Start of Block

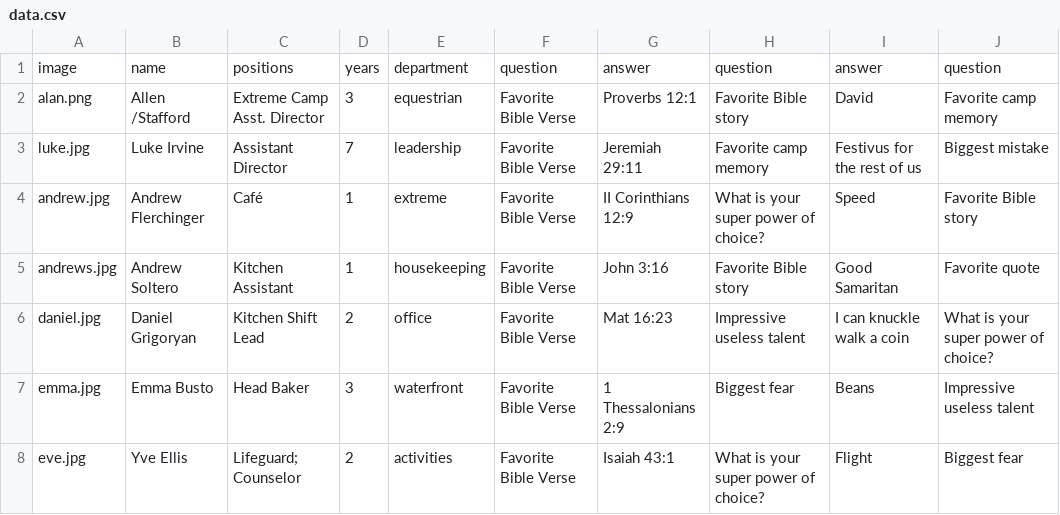
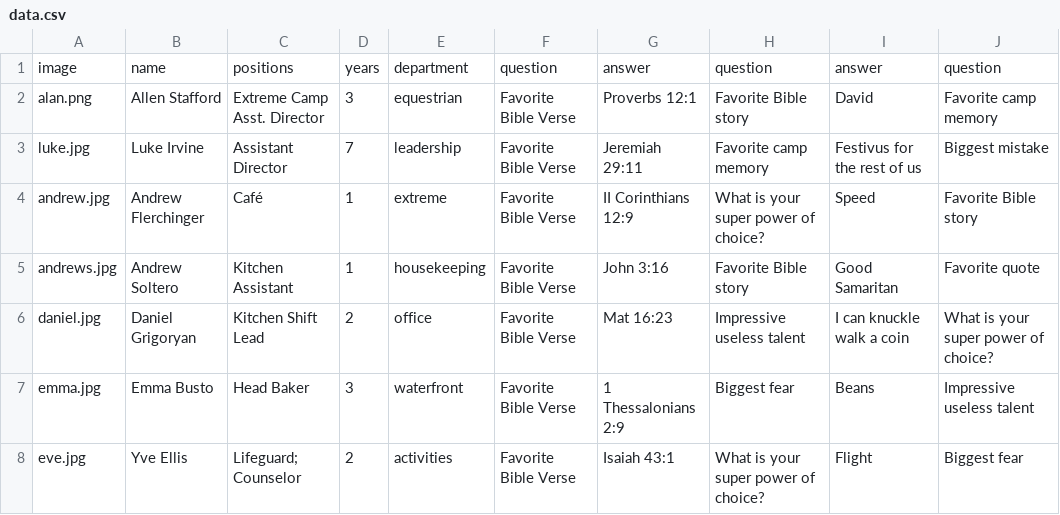
Before and after one commit to lukeirvine/trading-card-automator, a CSV file: data.csv, drawn as a sheet; only a part is shown; the diff names each change by its address in the sheet, - before the commit and + after, or states it on an @@ line.

```diff
--- a/data.csv
+++ b/data.csv
-B2: Allen /Stafford
+B2: Allen Stafford
```
Also changed, not shown: 1 other file.
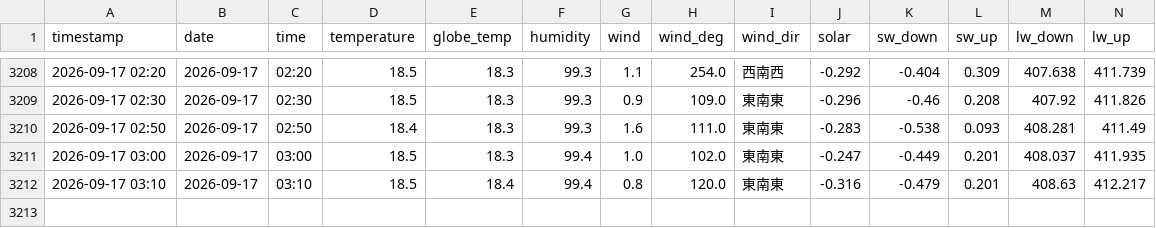
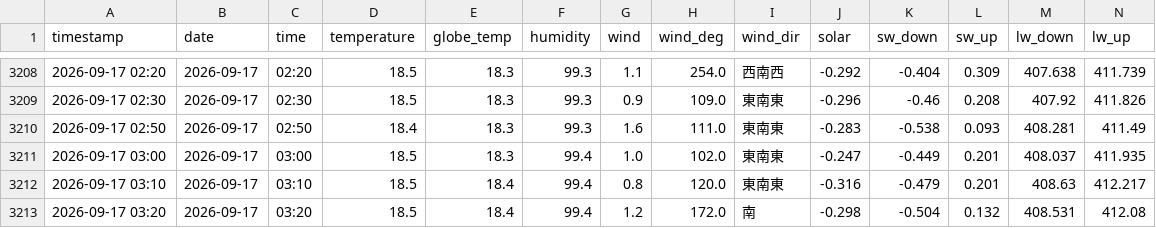
Before and after one commit to kaz0228/TokoCam_WeatherStation, a CSV file: history.csv, drawn as a sheet; only a part is shown, gaps mark what is left out; rows hold the shown columns only; the diff names each change by its address in the sheet, - before the commit and + after, or states it on an @@ line.

```diff
--- a/history.csv
+++ b/history.csv
+row 3213: 2026-09-17 03:20 | 2026-09-17 | 03:20 | 18.5 | 18.4 | 99.4 | 1.2 | 172.0 | 南 | -0.298 | -0.504 | 0.132 | 408.531 | 412.08
```
Also changed, not shown: 1 other file.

End of Block

WHAT THE TASK REQUIRES - Using the listing above, show every line that includes the string "Allen".

RESPONSE TO THIS TASK -
-B2: Allen /Stafford
+B2: Allen Stafford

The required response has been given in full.